▶ [PROBLEM]: Below are the records; collect from them each line containing the string "changelogRecent".

[Extracted records]
◆ ◆ ◆

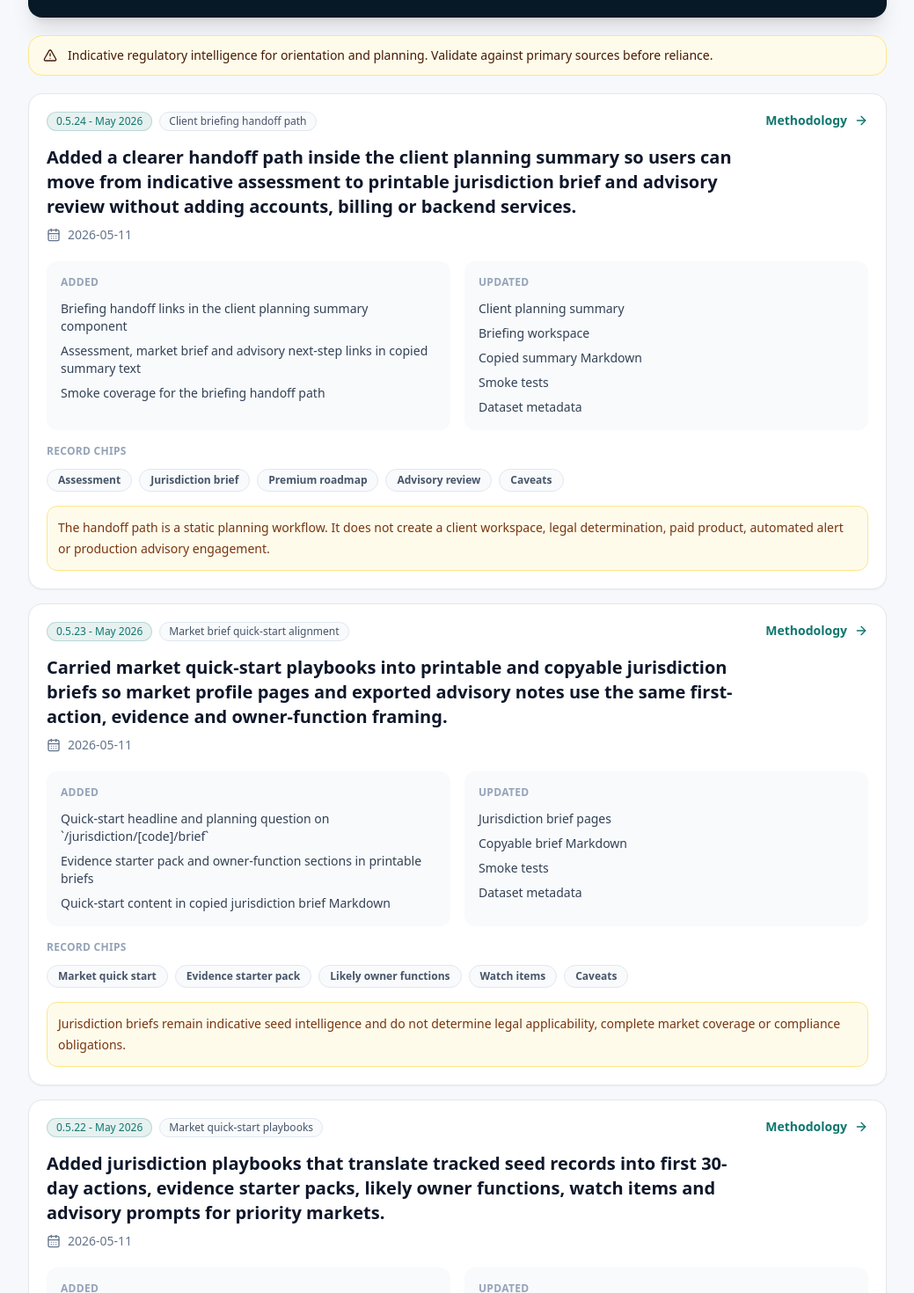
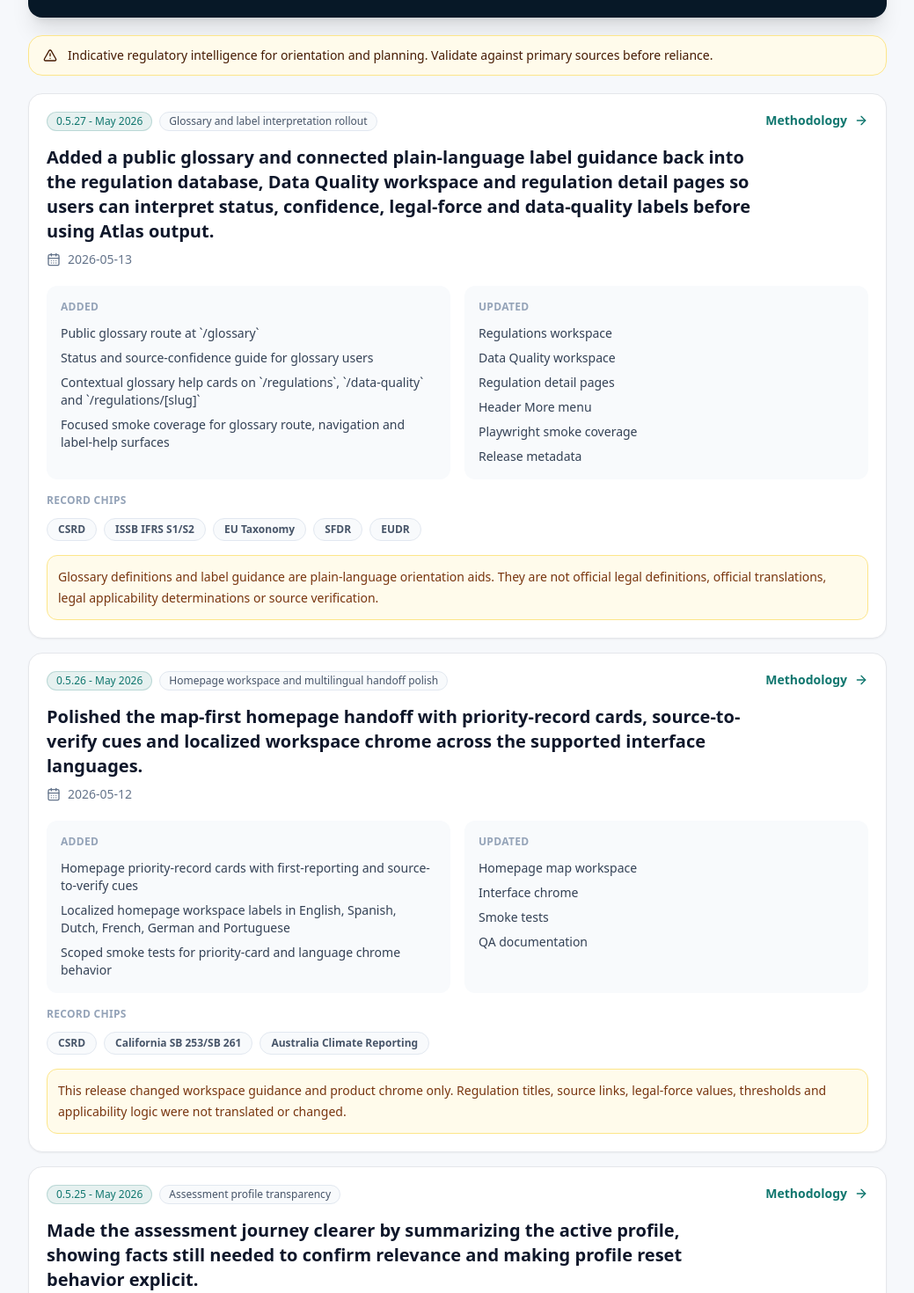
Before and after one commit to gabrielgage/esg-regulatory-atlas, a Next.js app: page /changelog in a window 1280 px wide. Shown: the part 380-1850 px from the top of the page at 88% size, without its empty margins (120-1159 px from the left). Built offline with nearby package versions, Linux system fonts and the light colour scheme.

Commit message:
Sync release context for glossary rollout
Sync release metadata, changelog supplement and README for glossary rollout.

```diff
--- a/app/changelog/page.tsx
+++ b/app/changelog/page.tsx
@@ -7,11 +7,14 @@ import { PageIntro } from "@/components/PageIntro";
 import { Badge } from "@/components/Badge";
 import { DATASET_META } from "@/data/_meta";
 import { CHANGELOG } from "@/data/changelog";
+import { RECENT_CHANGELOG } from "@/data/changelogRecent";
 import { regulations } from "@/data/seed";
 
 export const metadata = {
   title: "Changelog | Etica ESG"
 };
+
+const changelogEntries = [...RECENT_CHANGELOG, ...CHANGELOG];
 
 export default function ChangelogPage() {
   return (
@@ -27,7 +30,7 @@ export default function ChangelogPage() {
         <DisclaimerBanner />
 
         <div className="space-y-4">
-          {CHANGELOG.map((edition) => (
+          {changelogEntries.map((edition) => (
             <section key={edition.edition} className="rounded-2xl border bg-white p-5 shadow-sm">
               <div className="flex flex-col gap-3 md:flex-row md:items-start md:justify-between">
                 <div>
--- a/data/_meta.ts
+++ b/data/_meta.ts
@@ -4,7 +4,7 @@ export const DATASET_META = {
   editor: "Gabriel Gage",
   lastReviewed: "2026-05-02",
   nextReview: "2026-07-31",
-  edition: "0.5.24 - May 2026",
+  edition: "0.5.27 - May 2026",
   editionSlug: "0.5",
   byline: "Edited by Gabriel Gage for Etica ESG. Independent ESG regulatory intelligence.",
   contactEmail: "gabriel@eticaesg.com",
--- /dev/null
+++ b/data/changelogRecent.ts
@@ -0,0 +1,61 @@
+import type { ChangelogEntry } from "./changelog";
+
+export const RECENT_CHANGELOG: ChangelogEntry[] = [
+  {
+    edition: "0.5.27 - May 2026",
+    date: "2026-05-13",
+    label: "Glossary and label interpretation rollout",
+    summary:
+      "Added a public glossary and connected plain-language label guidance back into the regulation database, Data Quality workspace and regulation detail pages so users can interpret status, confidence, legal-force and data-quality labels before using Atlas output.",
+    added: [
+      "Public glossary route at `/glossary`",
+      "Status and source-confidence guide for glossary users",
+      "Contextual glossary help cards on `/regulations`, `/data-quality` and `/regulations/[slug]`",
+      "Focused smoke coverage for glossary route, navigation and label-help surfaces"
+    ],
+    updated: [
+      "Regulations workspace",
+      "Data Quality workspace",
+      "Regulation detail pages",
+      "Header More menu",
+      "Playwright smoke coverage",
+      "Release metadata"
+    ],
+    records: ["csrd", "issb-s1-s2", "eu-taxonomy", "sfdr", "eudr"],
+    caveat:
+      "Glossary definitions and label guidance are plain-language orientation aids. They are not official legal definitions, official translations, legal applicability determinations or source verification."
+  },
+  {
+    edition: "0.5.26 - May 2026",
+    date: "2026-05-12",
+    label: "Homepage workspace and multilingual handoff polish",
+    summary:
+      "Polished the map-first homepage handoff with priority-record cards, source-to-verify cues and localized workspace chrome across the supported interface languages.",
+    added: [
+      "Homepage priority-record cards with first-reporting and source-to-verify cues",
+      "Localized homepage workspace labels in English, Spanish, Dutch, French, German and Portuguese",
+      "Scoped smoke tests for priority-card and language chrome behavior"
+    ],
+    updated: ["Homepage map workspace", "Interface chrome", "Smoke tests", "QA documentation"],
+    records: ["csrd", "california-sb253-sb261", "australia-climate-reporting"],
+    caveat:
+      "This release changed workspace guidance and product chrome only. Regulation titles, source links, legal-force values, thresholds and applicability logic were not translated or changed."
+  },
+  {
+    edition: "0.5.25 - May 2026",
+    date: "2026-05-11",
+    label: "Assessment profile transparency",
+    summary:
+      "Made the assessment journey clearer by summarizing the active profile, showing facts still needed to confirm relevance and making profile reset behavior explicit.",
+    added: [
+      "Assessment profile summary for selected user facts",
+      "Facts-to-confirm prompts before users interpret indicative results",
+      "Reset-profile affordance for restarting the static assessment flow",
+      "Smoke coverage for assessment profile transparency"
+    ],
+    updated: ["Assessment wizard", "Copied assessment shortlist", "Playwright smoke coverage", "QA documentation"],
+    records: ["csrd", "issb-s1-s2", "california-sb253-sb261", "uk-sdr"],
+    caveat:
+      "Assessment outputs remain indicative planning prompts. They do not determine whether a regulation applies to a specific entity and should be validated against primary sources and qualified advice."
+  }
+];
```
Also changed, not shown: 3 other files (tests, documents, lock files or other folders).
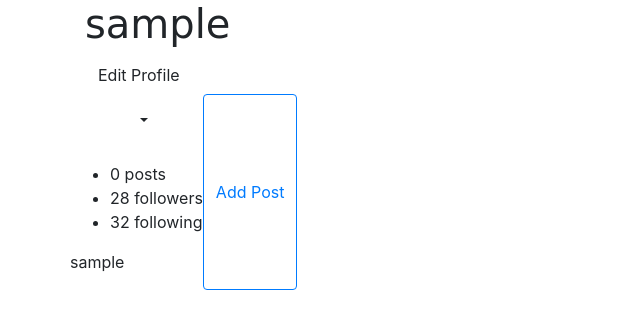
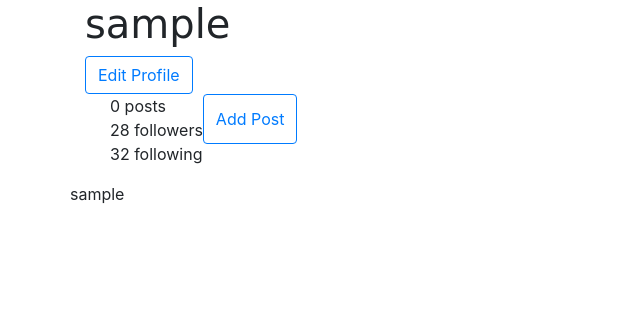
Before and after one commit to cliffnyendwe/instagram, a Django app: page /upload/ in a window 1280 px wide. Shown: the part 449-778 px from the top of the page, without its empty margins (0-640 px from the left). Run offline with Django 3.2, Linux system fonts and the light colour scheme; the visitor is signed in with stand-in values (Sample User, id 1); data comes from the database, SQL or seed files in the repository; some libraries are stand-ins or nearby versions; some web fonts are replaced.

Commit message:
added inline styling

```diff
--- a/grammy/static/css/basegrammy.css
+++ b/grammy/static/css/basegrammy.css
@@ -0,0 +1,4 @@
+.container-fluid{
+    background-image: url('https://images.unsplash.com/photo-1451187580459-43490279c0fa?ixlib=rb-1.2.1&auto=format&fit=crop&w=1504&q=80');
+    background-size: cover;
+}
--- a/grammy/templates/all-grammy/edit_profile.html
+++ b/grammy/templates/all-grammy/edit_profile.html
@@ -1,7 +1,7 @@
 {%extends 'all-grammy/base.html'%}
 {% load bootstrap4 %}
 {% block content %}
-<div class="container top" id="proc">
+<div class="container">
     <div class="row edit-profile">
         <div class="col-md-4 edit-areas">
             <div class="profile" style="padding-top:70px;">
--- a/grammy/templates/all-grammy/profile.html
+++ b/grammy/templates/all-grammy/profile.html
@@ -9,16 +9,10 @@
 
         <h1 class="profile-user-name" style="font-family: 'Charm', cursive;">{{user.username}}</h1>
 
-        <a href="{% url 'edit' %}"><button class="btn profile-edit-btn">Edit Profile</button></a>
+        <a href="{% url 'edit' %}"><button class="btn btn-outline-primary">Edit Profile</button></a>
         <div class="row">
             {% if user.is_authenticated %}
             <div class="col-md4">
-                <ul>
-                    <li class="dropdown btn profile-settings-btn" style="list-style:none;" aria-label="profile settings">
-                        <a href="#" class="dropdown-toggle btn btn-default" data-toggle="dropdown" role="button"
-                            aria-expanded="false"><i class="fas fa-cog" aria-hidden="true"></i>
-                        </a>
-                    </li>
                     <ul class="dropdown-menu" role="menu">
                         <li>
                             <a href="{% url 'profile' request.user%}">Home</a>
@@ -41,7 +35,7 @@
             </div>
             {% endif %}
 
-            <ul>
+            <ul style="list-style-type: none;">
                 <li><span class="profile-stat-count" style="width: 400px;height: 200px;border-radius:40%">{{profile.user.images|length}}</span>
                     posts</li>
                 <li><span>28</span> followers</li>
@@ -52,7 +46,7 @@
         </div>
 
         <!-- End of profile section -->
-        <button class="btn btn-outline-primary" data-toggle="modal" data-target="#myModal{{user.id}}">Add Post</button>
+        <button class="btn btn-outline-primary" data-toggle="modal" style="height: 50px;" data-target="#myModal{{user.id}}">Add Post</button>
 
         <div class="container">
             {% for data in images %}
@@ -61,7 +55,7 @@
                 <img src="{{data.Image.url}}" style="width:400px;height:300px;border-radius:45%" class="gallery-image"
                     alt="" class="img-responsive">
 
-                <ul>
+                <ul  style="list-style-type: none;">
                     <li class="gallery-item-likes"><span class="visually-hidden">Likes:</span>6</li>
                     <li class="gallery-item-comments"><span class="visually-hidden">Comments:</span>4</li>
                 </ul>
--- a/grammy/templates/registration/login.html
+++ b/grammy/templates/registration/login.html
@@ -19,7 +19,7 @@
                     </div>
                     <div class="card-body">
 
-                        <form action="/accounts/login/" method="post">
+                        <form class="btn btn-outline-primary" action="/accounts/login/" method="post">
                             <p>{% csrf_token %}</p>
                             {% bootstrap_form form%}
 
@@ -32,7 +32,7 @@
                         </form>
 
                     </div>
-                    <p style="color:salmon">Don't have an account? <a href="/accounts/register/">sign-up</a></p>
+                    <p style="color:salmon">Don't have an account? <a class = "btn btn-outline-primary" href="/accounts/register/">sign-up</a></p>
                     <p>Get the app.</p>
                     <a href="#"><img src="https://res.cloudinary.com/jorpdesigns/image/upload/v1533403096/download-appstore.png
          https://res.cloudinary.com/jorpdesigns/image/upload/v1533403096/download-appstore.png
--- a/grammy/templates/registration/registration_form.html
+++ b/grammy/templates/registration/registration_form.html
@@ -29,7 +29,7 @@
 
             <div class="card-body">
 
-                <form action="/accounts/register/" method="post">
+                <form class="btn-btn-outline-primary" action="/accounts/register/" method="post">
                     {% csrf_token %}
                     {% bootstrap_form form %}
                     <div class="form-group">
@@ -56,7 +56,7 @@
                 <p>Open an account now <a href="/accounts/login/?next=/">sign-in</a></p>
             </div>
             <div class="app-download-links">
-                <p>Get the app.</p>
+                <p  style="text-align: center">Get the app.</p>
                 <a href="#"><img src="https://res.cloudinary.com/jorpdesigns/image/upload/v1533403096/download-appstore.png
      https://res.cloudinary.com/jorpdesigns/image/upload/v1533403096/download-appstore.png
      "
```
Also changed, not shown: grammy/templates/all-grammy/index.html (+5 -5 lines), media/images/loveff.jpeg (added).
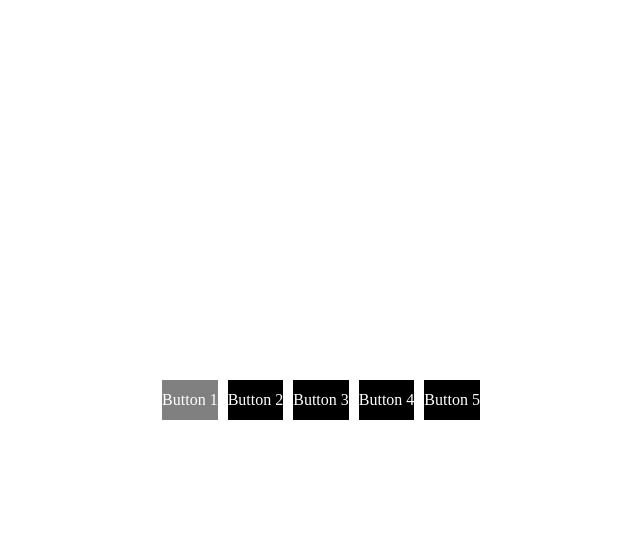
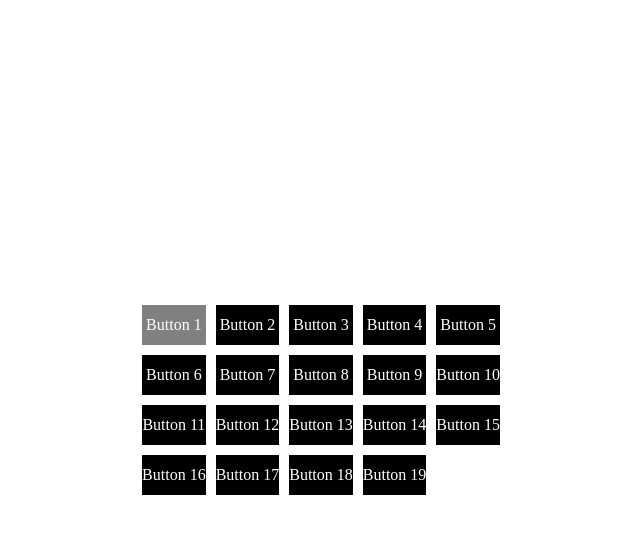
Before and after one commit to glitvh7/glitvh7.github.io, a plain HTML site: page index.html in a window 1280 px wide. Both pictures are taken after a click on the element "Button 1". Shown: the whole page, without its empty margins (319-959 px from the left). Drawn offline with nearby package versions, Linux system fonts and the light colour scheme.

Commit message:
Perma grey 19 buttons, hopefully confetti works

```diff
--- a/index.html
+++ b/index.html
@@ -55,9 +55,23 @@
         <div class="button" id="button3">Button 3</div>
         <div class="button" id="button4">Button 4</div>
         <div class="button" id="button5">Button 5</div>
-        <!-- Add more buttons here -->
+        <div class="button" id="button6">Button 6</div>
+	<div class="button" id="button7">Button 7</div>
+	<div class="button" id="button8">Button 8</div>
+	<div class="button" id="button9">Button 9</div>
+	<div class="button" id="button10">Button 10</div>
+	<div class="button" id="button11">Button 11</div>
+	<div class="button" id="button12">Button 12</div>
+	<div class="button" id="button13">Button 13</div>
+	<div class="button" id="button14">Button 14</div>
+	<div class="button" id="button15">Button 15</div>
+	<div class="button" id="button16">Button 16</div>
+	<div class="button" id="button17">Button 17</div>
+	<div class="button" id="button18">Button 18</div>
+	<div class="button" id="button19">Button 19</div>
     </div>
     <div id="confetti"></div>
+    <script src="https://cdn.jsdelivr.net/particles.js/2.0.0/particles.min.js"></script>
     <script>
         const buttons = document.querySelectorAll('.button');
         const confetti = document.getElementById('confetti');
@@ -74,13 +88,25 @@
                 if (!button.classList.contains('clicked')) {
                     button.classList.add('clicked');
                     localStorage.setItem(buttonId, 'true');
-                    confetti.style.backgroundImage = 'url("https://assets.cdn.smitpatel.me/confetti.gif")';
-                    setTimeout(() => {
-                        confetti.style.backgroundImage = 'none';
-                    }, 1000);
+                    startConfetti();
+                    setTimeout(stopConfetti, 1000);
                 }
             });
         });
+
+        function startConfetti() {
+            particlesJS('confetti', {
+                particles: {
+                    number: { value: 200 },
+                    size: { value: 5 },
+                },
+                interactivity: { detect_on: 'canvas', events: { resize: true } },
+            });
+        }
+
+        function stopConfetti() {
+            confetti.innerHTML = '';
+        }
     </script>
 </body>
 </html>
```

◆ ◆ ◆

▶ [RESPONSE AREA]:
+import { RECENT_CHANGELOG } from "@/data/changelogRecent";
+++ b/data/changelogRecent.ts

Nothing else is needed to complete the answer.